● TASK PROMPT
In the copy, include every entry exactly but none of the images.

● RECORD EXCERPTS
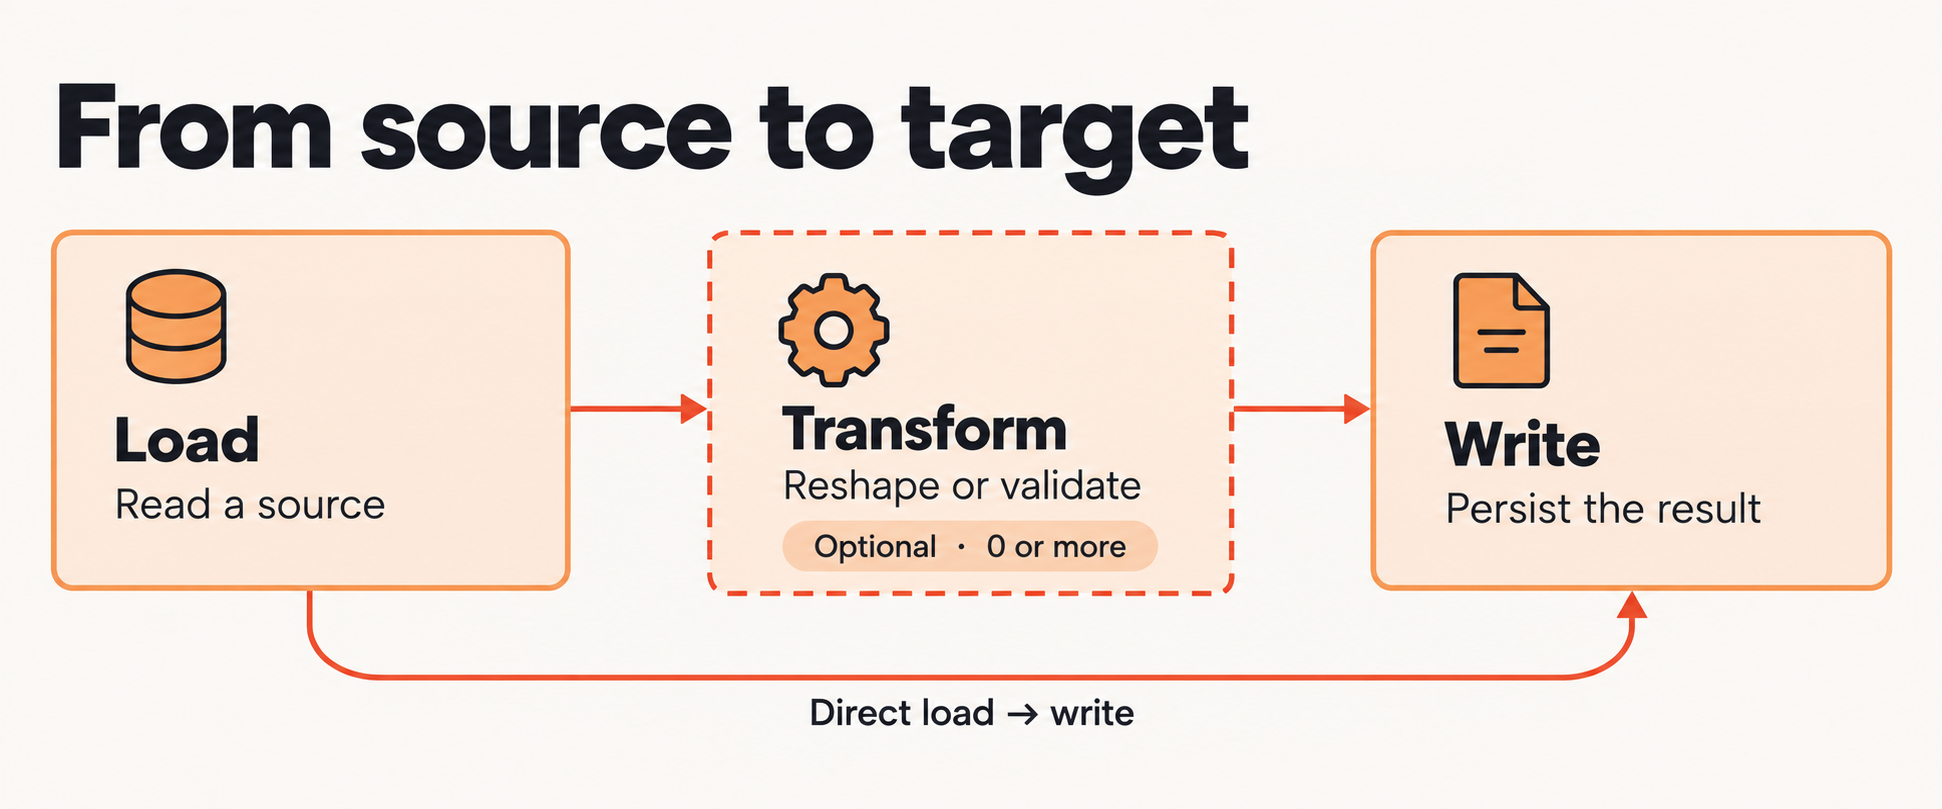
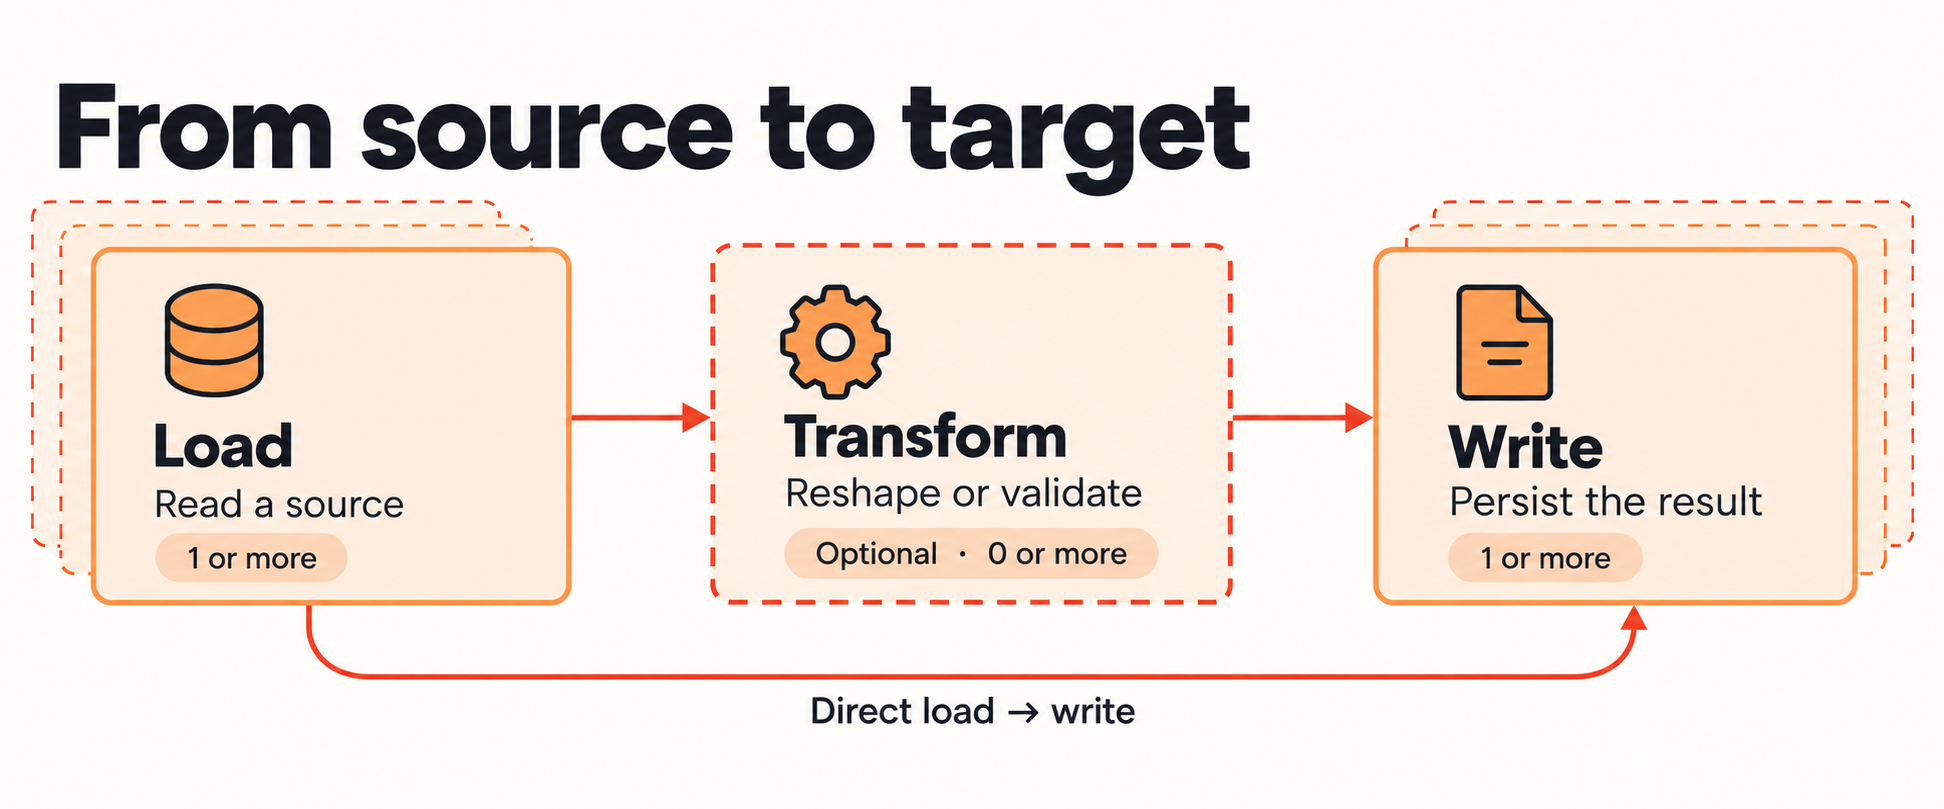
docs: show multiple loads and writes and map LHP capabilities

diff --git a/docs/index.rst b/docs/index.rst
@@ -72,15 +72,42 @@ sample project. Then :doc:`build/first-pipeline` helps you author your own.
 The model
 =========
 
-A common data-flow shape is to load a source, apply zero or more transforms,
-and write a target.
+A common data-flow shape combines one or more loads, zero or more transforms,
+and one or more writes. Actions connect through the views they read and produce.
 
 .. figure:: _static/diagrams/action-model.png
-   :alt: Load reads a source into a view. Optional transforms reshape or validate it before Write persists the result. A bypass connects Load directly to Write when no transform is needed.
+   :alt: A common flow has one or more Load actions, zero or more Transform actions and one or more Write actions. Faded, dotted cards behind Load and Write represent additional actions. A bypass connects Load directly to Write when no transform is needed.
    :width: 100%
    :figclass: lhp-diagram
 
-   A transform is optional; the load can feed the write directly. Select the diagram to view it full size.
+   Dotted cards represent additional loads and writes. Transforms are optional,
+   so a load can feed a write directly. Select the diagram to view it full size.
+
+What LHP handles for you
+========================
+
+Start with a source and a target, then enable the capabilities your project
+needs. Monitoring and quarantine extend the same declarative approach to
+operating pipelines and recovering rejected rows.
+
+.. figure:: _static/diagrams/capability-overview.png
+   :alt: Six LHP capability groups: author and reuse with presets, templates, blueprints, environment values and developer tools; read and transform multiple sources; write and publish with CDC, replacement, views, sinks and tags; check and recover with expectations, tests and quarantine recycling; develop and deliver with validation, sandboxing, jobs, bundles and CI; observe and operate with centralized event logs, summary views and optional job correlation.
+   :width: 100%
+   :figclass: lhp-diagram
+
+   LHP generates the code and configuration for the capabilities you enable.
+   Select the diagram to view it full size.
+
+- **Author and reuse:** :doc:`build/compose`,
+  :doc:`environment values and secrets <guides/reuse-and-scale/substitutions-and-secrets>`.
+- **Read and transform:** :doc:`sources <guides/ingest/index>`,
+  :doc:`transformations <guides/transform/index>`, :doc:`build/metadata`.
+- **Write and publish:** :doc:`streaming tables, views and sinks <guides/write/index>`.
+- **Check and recover:** :doc:`data quality <guides/transform/data-quality>`,
+  :doc:`quarantine and recycling <guides/transform/quarantine>`.
+- **Develop and deliver:** :doc:`develop/index`.
+- **Observe and operate:** :doc:`centralized monitoring <guides/ops/monitoring>`,
+  :doc:`dependency diagnostics <guides/ops/dependency-analysis>`.
 
 Where to next
 =============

● RESPONSE TO THIS TASK
docs: show multiple loads and writes and map LHP capabilities

diff --git a/docs/index.rst b/docs/index.rst
@@ -72,15 +72,42 @@ sample project. Then :doc:`build/first-pipeline` helps you author your own.
 The model
 =========
 
-A common data-flow shape is to load a source, apply zero or more transforms,
-and write a target.
+A common data-flow shape combines one or more loads, zero or more transforms,
+and one or more writes. Actions connect through the views they read and produce.
 
 .. figure:: _static/diagrams/action-model.png
-   :alt: Load reads a source into a view. Optional transforms reshape or validate it before Write persists the result. A bypass connects Load directly to Write when no transform is needed.
+   :alt: A common flow has one or more Load actions, zero or more Transform actions and one or more Write actions. Faded, dotted cards behind Load and Write represent additional actions. A bypass connects Load directly to Write when no transform is needed.
    :width: 100%
    :figclass: lhp-diagram
 
-   A transform is optional; the load can feed the write directly. Select the diagram to view it full size.
+   Dotted cards represent additional loads and writes. Transforms are optional,
+   so a load can feed a write directly. Select the diagram to view it full size.
+
+What LHP handles for you
+========================
+
+Start with a source and a target, then enable the capabilities your project
+needs. Monitoring and quarantine extend the same declarative approach to
+operating pipelines and recovering rejected rows.
+
+.. figure:: _static/diagrams/capability-overview.png
+   :alt: Six LHP capability groups: author and reuse with presets, templates, blueprints, environment values and developer tools; read and transform multiple sources; write and publish with CDC, replacement, views, sinks and tags; check and recover with expectations, tests and quarantine recycling; develop and deliver with validation, sandboxing, jobs, bundles and CI; observe and operate with centralized event logs, summary views and optional job correlation.
+   :width: 100%
+   :figclass: lhp-diagram
+
+   LHP generates the code and configuration for the capabilities you enable.
+   Select the diagram to view it full size.
+
+- **Author and reuse:** :doc:`build/compose`,
+  :doc:`environment values and secrets <guides/reuse-and-scale/substitutions-and-secrets>`.
+- **Read and transform:** :doc:`sources <guides/ingest/index>`,
+  :doc:`transformations <guides/transform/index>`, :doc:`build/metadata`.
+- **Write and publish:** :doc:`streaming tables, views and sinks <guides/write/index>`.
+- **Check and recover:** :doc:`data quality <guides/transform/data-quality>`,
+  :doc:`quarantine and recycling <guides/transform/quarantine>`.
+- **Develop and deliver:** :doc:`develop/index`.
+- **Observe and operate:** :doc:`centralized monitoring <guides/ops/monitoring>`,
+  :doc:`dependency diagnostics <guides/ops/dependency-analysis>`.
 
 Where to next
 =============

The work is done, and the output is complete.